  • Time management tips
  • How to incorporate technology to stay connected and organized
  • Setting boundaries that protect their time

Really Dislike Conflict! What Can I Do?
Presented by John Hamilton

Date: Tuesday, February 7, 2023
Time: 1:00 – 3:30 pm
Location: Online on Zoom

Most people find conflict to be uncomfortable and they do their best to avoid it or to fight back. That avoidance or fighting back usually makes the situation worse and escalation of the conflict tend to follow. This workshop looks at the basic dynamics of conflict and how some basic skills can be learned and utilized that can calm the conflict and encourage meaningful dialogue about the issue. By the end of this session, participants will learn basic conflict resolution skills and how to change negative situations into more constructive situations.

Objectives: In this workshop, participants will:

  • Learn how to reframe the concept of conflict and understand the importance of empathy
  • Understand the physiological actions that contribute to inappropriate responses to conflict
  • Learn basic techniques that can be used to calm conflict situations
  • Understand the importance of self-analysis to better understand how you respond to conflict

Student Engagement – Learner-Centered Instruction
Presented by Tom Grady

Date: Thursday, April 27, 2023
Time: 1:00 – 4:00 pm
Location: Online on Zoom
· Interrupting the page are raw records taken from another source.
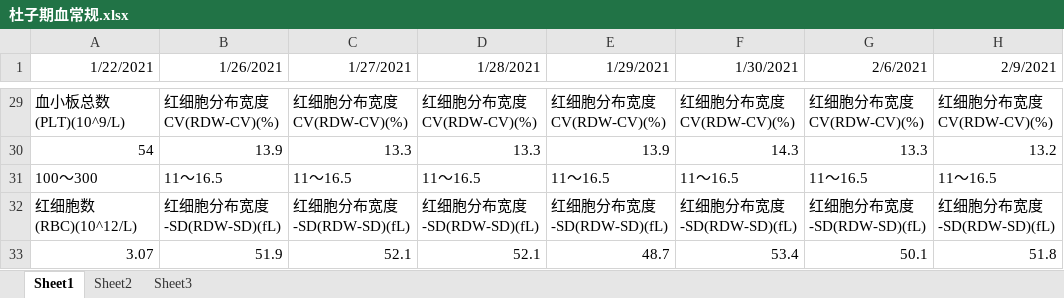
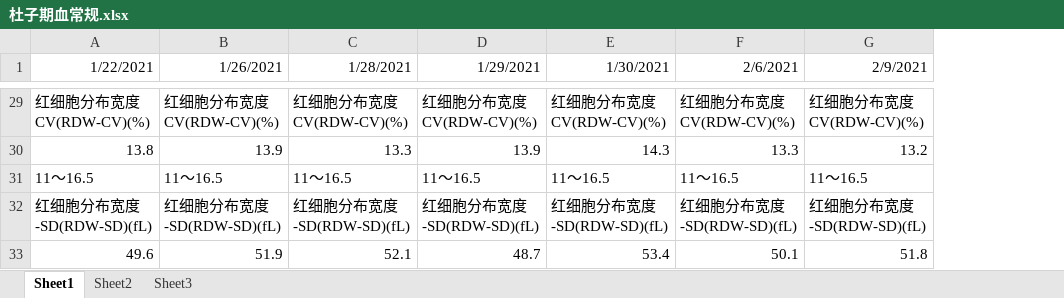
Before and after one commit to durd07/seven, an Excel workbook: 杜子期血常规.xlsx, sheet Sheet1, drawn as a sheet; only a part is shown, gaps mark what is left out; values as stored, in another font and other column widths than the file's, no borders; removed rows and columns are numbered as before the commit, all else as after; the diff covers the shown part only; the diff names each change by its address in the sheet, - before the commit and + after, or states it on an @@ line.

```diff
--- a/杜子期血常规.xlsx (sheet Sheet1)
+++ b/杜子期血常规.xlsx (sheet Sheet1)
-column C (1/27/2021), rows 29-33: 红细胞分布宽度CV(RDW-CV)(%) | 13.3 | 11～16.5 | 红细胞分布宽度-SD(RDW-SD)(fL) | 52.1
-A29 (1/22/2021): 血小板总数(PLT)(10^9/L)
+A29 (1/22/2021): 红细胞分布宽度CV(RDW-CV)(%)
-A30 (1/22/2021): 54
+A30 (1/22/2021): 13.8
-A31 (1/22/2021): 100～300
+A31 (1/22/2021): 11～16.5
-A32 (1/22/2021): 红细胞数(RBC)(10^12/L)
+A32 (1/22/2021): 红细胞分布宽度-SD(RDW-SD)(fL)
-A33 (1/22/2021): 3.07
+A33 (1/22/2021): 49.6
```
Also changed, not shown: other rows of this sheet, 1 other file.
This session will provide participants with evidence-based, learner-centered instructional practices that focus on increasing student engagement.

Objectives: Upon completion of this session, participants will:

  • Discuss and share instructional practices that foster learner engagement
  • Demonstrate an understanding of various learner-centered course designs
  • Create an action plan to implement evidence-based, learner-centered strategies

Committed to providing professional development opportunities for the faculty and staff of its member institutions.